Jarv Is — ‘Beyond the Pale’

THE GOOD: Former Pulp frontman Jarvis Cocker introduces us to his new project, Jarv Is.

THE BAD: The idea behind “Pale” is cool. The end results are mixed.

THE NITTY GRITTY: Jarv Is was a “live performance only” band. The six-piece outfit played a bunch of festivals and did some experimental songs on stage, and the pieces evolved during subsequent gigs. When Cocker was finally convinced to release an album, he simply took the live tapes and enhanced them in the studio. Then the band recorded some more tracks properly. “Beyond the Pale” is the end result.

Musically, it’s not that different than the dramatic stuff Cocker did with Pulp back in the Britpop days. I’m especially reminded of the brooding “This Is Hardcore” album (1998). Sometimes, he gets his groove on (“House Music All Night Long”). Other times, it’s as if Cocker is channeling a young Leonard Cohen (“Swanky Modes”). “Pale” is definitely a darker set that works best after midnight, and probably after a bender.

BUY IT?: Your choice.


Throwing Muses — ‘Sun Racket’

THE GOOD: Rhode Island indie legend Throwing Muses is back with its 10th album (first in seven years).

THE BAD: Tanya Donelly did not return to the lineup for this outing, but there are more Muses records without Donelly than with her.

THE NITTY GRITTY: Singer/songwriter Kristin Hersh remains the band’s driving force, and she’s managed to keep the same three core musicians together for almost 30 years. On “Sun Racket,” they all sound as sonically adventurous as ever.

Throwing Muses has always flirted with non-traditional song structures, played with varying textures of volume and softness, and made sure its albums never stopped turning weird, unexpected corners. Here, we go from the fragile “Maria Laguna” to the fierce, jagged “Bo Diddley Bridge” in the blink of an eye. “Bywater” plays like a heavy, haunting waltz. “St. Charles” is built upon ugly riffs that scrape at our senses. “Kay Catherine” is almost graceful, with Hersh’s distinct rasp swaying over ragged guitars.

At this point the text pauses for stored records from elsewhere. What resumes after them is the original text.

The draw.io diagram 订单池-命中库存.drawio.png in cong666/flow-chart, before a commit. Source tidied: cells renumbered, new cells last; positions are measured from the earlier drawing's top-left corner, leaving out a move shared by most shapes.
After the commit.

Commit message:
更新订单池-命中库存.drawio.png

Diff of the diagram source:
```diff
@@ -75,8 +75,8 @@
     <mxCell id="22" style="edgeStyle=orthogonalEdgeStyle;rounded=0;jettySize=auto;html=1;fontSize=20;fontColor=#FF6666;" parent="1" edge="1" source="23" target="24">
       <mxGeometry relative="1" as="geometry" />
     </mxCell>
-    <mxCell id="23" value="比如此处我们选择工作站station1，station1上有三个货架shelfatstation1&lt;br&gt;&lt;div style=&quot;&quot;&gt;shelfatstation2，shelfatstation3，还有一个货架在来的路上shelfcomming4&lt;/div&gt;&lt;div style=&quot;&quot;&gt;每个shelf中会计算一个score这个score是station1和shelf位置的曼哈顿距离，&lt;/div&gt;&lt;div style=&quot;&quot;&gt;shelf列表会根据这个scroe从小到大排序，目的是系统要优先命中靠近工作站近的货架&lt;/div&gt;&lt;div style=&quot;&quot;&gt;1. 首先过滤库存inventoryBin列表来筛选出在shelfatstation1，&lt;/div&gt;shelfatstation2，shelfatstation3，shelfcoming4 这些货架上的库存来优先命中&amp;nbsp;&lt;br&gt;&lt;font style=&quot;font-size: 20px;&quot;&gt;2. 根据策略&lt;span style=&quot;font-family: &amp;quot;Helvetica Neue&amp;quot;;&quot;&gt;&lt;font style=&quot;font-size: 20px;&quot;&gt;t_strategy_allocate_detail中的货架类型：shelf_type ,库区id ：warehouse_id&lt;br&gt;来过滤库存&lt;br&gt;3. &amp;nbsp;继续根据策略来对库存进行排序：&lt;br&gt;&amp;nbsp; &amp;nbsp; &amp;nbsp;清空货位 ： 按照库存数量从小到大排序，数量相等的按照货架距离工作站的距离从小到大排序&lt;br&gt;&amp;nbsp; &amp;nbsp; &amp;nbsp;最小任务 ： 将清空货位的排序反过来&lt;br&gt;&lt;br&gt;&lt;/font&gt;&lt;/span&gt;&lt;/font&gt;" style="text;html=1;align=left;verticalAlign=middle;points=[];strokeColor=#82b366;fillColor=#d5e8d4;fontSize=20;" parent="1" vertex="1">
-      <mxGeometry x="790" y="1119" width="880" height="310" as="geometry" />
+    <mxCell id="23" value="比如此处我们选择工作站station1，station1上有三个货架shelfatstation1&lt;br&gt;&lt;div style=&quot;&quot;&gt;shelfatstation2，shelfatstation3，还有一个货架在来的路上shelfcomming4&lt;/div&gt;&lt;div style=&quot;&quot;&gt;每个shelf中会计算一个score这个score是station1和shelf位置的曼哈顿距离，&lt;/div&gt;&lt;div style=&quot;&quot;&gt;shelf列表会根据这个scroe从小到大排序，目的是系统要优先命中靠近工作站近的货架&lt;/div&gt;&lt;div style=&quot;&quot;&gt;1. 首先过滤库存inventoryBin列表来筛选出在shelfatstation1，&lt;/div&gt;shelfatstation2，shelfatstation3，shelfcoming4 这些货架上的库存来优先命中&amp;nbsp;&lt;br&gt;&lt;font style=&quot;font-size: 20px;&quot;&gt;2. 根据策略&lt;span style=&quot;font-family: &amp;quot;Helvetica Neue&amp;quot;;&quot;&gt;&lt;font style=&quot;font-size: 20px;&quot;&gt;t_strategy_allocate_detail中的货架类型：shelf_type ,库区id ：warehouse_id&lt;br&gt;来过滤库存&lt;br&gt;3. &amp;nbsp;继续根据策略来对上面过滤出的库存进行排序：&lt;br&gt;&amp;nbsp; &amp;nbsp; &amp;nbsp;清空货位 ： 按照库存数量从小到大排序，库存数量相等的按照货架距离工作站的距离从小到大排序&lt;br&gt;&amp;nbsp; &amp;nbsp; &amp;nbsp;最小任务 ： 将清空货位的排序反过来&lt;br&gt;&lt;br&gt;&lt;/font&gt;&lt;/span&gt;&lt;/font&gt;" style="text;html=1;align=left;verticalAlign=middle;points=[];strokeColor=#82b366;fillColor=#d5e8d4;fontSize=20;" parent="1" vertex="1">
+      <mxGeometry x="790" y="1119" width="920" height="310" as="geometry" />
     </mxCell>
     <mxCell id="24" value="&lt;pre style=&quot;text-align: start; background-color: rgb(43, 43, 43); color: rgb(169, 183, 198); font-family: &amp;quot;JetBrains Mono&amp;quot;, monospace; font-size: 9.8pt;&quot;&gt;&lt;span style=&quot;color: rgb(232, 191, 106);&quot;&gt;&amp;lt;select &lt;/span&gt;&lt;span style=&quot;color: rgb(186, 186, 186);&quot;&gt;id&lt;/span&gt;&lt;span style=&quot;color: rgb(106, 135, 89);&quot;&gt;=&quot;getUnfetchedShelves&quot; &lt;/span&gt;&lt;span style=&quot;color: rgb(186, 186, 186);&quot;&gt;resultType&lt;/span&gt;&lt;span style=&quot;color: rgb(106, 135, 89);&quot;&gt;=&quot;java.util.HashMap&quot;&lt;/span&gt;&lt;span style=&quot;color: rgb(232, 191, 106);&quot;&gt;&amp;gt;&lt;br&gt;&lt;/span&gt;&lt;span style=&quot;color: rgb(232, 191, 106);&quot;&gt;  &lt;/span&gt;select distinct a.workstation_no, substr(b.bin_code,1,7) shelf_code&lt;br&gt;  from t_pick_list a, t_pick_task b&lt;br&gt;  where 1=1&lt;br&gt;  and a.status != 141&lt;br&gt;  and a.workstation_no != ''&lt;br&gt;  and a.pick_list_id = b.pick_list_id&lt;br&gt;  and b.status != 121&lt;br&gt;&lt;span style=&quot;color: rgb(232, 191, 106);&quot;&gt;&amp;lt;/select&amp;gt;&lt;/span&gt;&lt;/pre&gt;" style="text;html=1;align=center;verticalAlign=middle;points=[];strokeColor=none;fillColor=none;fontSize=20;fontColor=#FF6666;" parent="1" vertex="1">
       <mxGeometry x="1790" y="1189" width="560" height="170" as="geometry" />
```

BUY IT?: Yes.


Bob Mould — ‘Blue Hearts’

THE GOOD: Singer/songwriter/guitarist and all-around indie legend Bob Mould gives us his 13th solo effort.

THE BAD: Nope.

THE NITTY GRITTY: Strap yourselves in for a wild ride. Just last year, Mould seemed to be in a middle-aged happy place with the loud yet melodic “Sunshine Rock.” And then, 2020 happened. “Blue Hearts” is just as loud, and even melodic, but lyrically it hails from a different universe altogether.

Mould is no longer content. He’s furious about everything from the environment to world politics to an uncertain future. Not that he hasn’t traveled these bumpy roads before. Switch out Donald Trump for Ronald Reagan, and you’re suddenly recalling the glory days of Husker Du. Everything old and awful is new again.

“Blue Hearts” is also the kind of straightforward, tight rock album Mould has given us for at least the past decade. And he still does it better than a lot of kids less than half his age. Rage on, old man. Rage on.

BUY IT?: Yes.